▶ [ACTION ITEM]:
Locate the word "Population" in the data below, then copy every line that holds it.

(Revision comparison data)

.....

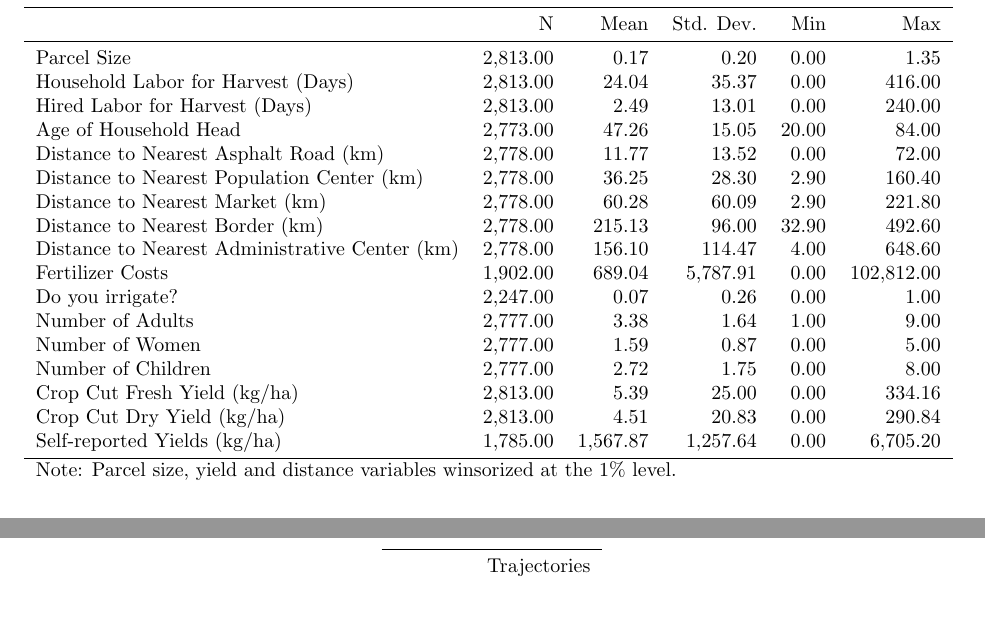
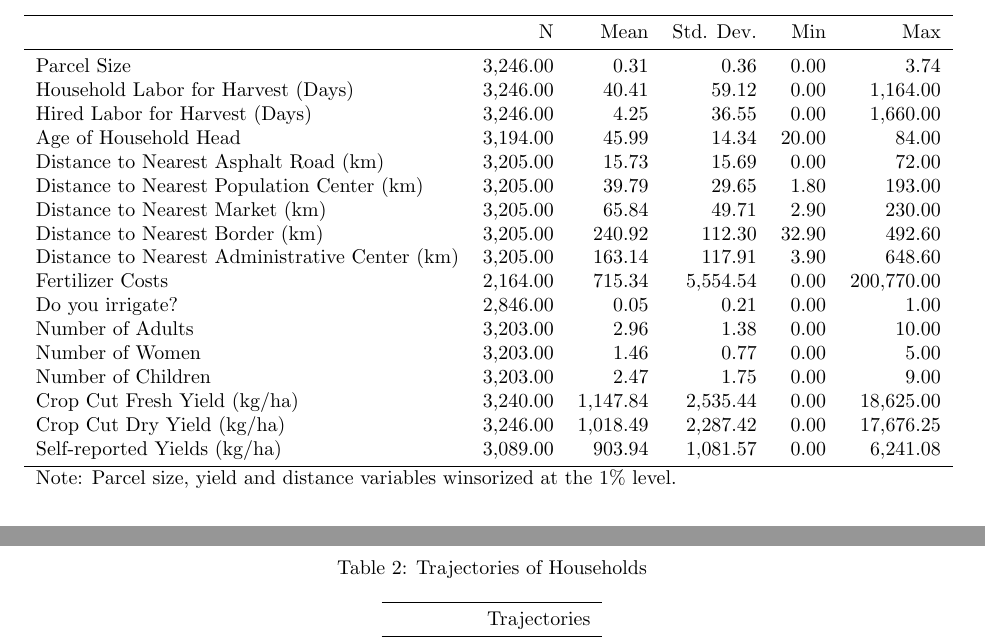
Before and after one commit to amichuda/ethiopia-tech-adoption, a LaTeX document (paper.tex, which reads results/tables/summary.tex): two parts of pages 5 and 6 of 9, joined at a grey line, cut so that both start at the same text, the shorter picture padded with empty space. Compiled offline with pdfLaTeX.

Commit message:
added new tables with new data

```diff
--- a/results/tables/summary.tex
+++ b/results/tables/summary.tex
@@ -5,23 +5,23 @@
 \toprule
 {} & {N} & {Mean} & {Std. Dev.} & {Min} & {Max} \\
 \midrule
-Parcel Size & 2,813.00 & 0.17 & 0.20 & 0.00 & 1.35 \\
-Household Labor for Harvest (Days) & 2,813.00 & 24.04 & 35.37 & 0.00 & 416.00 \\
-Hired Labor for Harvest (Days) & 2,813.00 & 2.49 & 13.01 & 0.00 & 240.00 \\
-Age of Household Head & 2,773.00 & 47.26 & 15.05 & 20.00 & 84.00 \\
-Distance to Nearest Asphalt Road (km) & 2,778.00 & 11.77 & 13.52 & 0.00 & 72.00 \\
-Distance to Nearest Population Center (km) & 2,778.00 & 36.25 & 28.30 & 2.90 & 160.40 \\
-Distance to Nearest Market (km) & 2,778.00 & 60.28 & 60.09 & 2.90 & 221.80 \\
-Distance to Nearest Border (km) & 2,778.00 & 215.13 & 96.00 & 32.90 & 492.60 \\
-Distance to Nearest Administrative Center (km) & 2,778.00 & 156.10 & 114.47 & 4.00 & 648.60 \\
-Fertilizer Costs & 1,902.00 & 689.04 & 5,787.91 & 0.00 & 102,812.00 \\
-Do you irrigate? & 2,247.00 & 0.07 & 0.26 & 0.00 & 1.00 \\
-Number of Adults & 2,777.00 & 3.38 & 1.64 & 1.00 & 9.00 \\
-Number of Women & 2,777.00 & 1.59 & 0.87 & 0.00 & 5.00 \\
-Number of Children & 2,777.00 & 2.72 & 1.75 & 0.00 & 8.00 \\
-Crop Cut Fresh Yield (kg/ha) & 2,813.00 & 5.39 & 25.00 & 0.00 & 334.16 \\
-Crop Cut Dry Yield (kg/ha) & 2,813.00 & 4.51 & 20.83 & 0.00 & 290.84 \\
-Self-reported Yields (kg/ha) & 1,785.00 & 1,567.87 & 1,257.64 & 0.00 & 6,705.20 \\
+Parcel Size & 3,246.00 & 0.31 & 0.36 & 0.00 & 3.74 \\
+Household Labor for Harvest (Days) & 3,246.00 & 40.41 & 59.12 & 0.00 & 1,164.00 \\
+Hired Labor for Harvest (Days) & 3,246.00 & 4.25 & 36.55 & 0.00 & 1,660.00 \\
+Age of Household Head & 3,194.00 & 45.99 & 14.34 & 20.00 & 84.00 \\
+Distance to Nearest Asphalt Road (km) & 3,205.00 & 15.73 & 15.69 & 0.00 & 72.00 \\
+Distance to Nearest Population Center (km) & 3,205.00 & 39.79 & 29.65 & 1.80 & 193.00 \\
+Distance to Nearest Market (km) & 3,205.00 & 65.84 & 49.71 & 2.90 & 230.00 \\
+Distance to Nearest Border (km) & 3,205.00 & 240.92 & 112.30 & 32.90 & 492.60 \\
+Distance to Nearest Administrative Center (km) & 3,205.00 & 163.14 & 117.91 & 3.90 & 648.60 \\
+Fertilizer Costs & 2,164.00 & 715.34 & 5,554.54 & 0.00 & 200,770.00 \\
+Do you irrigate? & 2,846.00 & 0.05 & 0.21 & 0.00 & 1.00 \\
+Number of Adults & 3,203.00 & 2.96 & 1.38 & 0.00 & 10.00 \\
+Number of Women & 3,203.00 & 1.46 & 0.77 & 0.00 & 5.00 \\
+Number of Children & 3,203.00 & 2.47 & 1.75 & 0.00 & 9.00 \\
+Crop Cut Fresh Yield (kg/ha) & 3,240.00 & 1,147.84 & 2,535.44 & 0.00 & 18,625.00 \\
+Crop Cut Dry Yield (kg/ha) & 3,246.00 & 1,018.49 & 2,287.42 & 0.00 & 17,676.25 \\
+Self-reported Yields (kg/ha) & 3,089.00 & 903.94 & 1,081.57 & 0.00 & 6,241.08 \\
 \bottomrule
 \multicolumn{6}{l}{Note: Parcel size, yield and distance variables winsorized at the 1\% level.}
 \end{tabular}
```
Also changed, not shown: results/figures/map_hhids.pdf, 1 other file.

.....

▶ [COMPLETED EXERCISE]:
-Distance to Nearest Population Center (km) & 2,778.00 & 36.25 & 28.30 & 2.90 & 160.40 \\
+Distance to Nearest Population Center (km) & 3,205.00 & 39.79 & 29.65 & 1.80 & 193.00 \\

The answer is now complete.